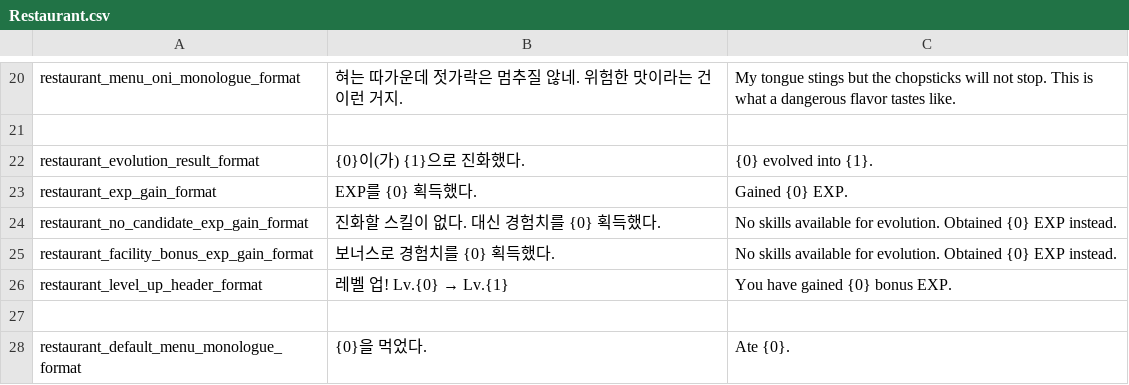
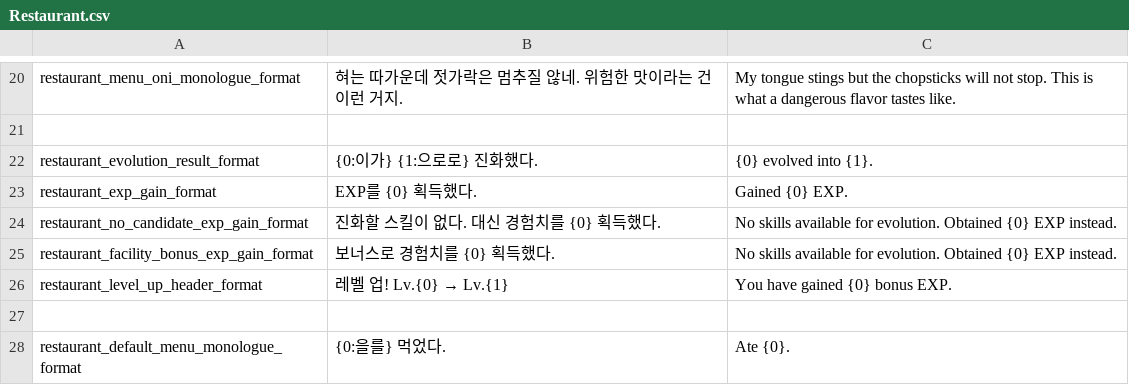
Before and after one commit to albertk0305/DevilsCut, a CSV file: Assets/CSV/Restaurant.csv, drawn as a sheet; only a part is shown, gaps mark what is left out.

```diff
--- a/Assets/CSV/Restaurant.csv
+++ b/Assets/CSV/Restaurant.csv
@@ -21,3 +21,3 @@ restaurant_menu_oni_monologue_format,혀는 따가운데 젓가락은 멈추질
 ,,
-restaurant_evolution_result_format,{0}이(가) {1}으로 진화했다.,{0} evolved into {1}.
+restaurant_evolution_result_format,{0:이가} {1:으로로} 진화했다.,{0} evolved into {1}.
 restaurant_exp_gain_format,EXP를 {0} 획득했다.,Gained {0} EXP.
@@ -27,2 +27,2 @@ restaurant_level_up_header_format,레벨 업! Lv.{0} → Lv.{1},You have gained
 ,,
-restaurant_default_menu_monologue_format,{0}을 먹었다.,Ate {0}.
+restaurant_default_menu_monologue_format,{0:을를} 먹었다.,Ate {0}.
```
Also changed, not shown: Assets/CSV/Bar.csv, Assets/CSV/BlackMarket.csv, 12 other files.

→ **Problem to solve**: The lines in the entries above that carry the word "진화했다" must be copied.

→ **Written answer**:
-restaurant_evolution_result_format,{0}이(가) {1}으로 진화했다.,{0} evolved into {1}.
+restaurant_evolution_result_format,{0:이가} {1:으로로} 진화했다.,{0} evolved into {1}.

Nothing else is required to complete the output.